----- Source data
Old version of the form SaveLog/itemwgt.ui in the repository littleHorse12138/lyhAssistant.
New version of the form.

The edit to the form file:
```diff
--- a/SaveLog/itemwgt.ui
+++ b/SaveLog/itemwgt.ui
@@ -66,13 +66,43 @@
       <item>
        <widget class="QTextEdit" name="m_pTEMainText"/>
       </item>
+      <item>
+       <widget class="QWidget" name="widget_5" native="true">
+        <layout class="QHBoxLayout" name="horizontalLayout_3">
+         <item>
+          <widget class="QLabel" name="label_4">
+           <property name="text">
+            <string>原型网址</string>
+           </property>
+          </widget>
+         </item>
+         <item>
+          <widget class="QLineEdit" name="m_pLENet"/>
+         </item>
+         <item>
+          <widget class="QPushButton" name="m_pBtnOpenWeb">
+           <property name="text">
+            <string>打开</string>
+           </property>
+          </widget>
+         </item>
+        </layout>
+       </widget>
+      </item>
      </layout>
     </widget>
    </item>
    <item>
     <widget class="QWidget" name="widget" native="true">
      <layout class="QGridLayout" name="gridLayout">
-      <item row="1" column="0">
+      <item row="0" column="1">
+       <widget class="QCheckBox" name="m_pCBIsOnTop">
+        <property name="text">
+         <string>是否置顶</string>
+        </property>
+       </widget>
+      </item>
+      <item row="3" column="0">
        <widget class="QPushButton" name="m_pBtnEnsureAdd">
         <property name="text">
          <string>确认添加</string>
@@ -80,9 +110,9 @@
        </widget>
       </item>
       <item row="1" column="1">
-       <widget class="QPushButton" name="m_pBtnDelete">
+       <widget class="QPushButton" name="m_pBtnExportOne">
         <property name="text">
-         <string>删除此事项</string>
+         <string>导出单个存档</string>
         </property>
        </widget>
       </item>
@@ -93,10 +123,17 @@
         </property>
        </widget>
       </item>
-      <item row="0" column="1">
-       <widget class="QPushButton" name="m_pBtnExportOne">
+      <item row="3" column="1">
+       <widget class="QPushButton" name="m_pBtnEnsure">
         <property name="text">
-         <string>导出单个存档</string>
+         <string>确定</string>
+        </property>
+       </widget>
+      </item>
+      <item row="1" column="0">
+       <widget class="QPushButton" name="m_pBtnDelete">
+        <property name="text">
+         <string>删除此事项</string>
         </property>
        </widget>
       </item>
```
----------
→ **Work to complete**
Restating every entry above word for word is the whole task.

→ **Answer below**
Old version of the form SaveLog/itemwgt.ui in the repository littleHorse12138/lyhAssistant.
New version of the form.

The edit to the form file:
```diff
--- a/SaveLog/itemwgt.ui
+++ b/SaveLog/itemwgt.ui
@@ -66,13 +66,43 @@
       <item>
        <widget class="QTextEdit" name="m_pTEMainText"/>
       </item>
+      <item>
+       <widget class="QWidget" name="widget_5" native="true">
+        <layout class="QHBoxLayout" name="horizontalLayout_3">
+         <item>
+          <widget class="QLabel" name="label_4">
+           <property name="text">
+            <string>原型网址</string>
+           </property>
+          </widget>
+         </item>
+         <item>
+          <widget class="QLineEdit" name="m_pLENet"/>
+         </item>
+         <item>
+          <widget class="QPushButton" name="m_pBtnOpenWeb">
+           <property name="text">
+            <string>打开</string>
+           </property>
+          </widget>
+         </item>
+        </layout>
+       </widget>
+      </item>
      </layout>
     </widget>
    </item>
    <item>
     <widget class="QWidget" name="widget" native="true">
      <layout class="QGridLayout" name="gridLayout">
-      <item row="1" column="0">
+      <item row="0" column="1">
+       <widget class="QCheckBox" name="m_pCBIsOnTop">
+        <property name="text">
+         <string>是否置顶</string>
+        </property>
+       </widget>
+      </item>
+      <item row="3" column="0">
        <widget class="QPushButton" name="m_pBtnEnsureAdd">
         <property name="text">
          <string>确认添加</string>
@@ -80,9 +110,9 @@
        </widget>
       </item>
       <item row="1" column="1">
-       <widget class="QPushButton" name="m_pBtnDelete">
+       <widget class="QPushButton" name="m_pBtnExportOne">
         <property name="text">
-         <string>删除此事项</string>
+         <string>导出单个存档</string>
         </property>
        </widget>
       </item>
@@ -93,10 +123,17 @@
         </property>
        </widget>
       </item>
-      <item row="0" column="1">
-       <widget class="QPushButton" name="m_pBtnExportOne">
+      <item row="3" column="1">
+       <widget class="QPushButton" name="m_pBtnEnsure">
         <property name="text">
-         <string>导出单个存档</string>
+         <string>确定</string>
+        </property>
+       </widget>
+      </item>
+      <item row="1" column="0">
+       <widget class="QPushButton" name="m_pBtnDelete">
+        <property name="text">
+         <string>删除此事项</string>
         </property>
        </widget>
       </item>
```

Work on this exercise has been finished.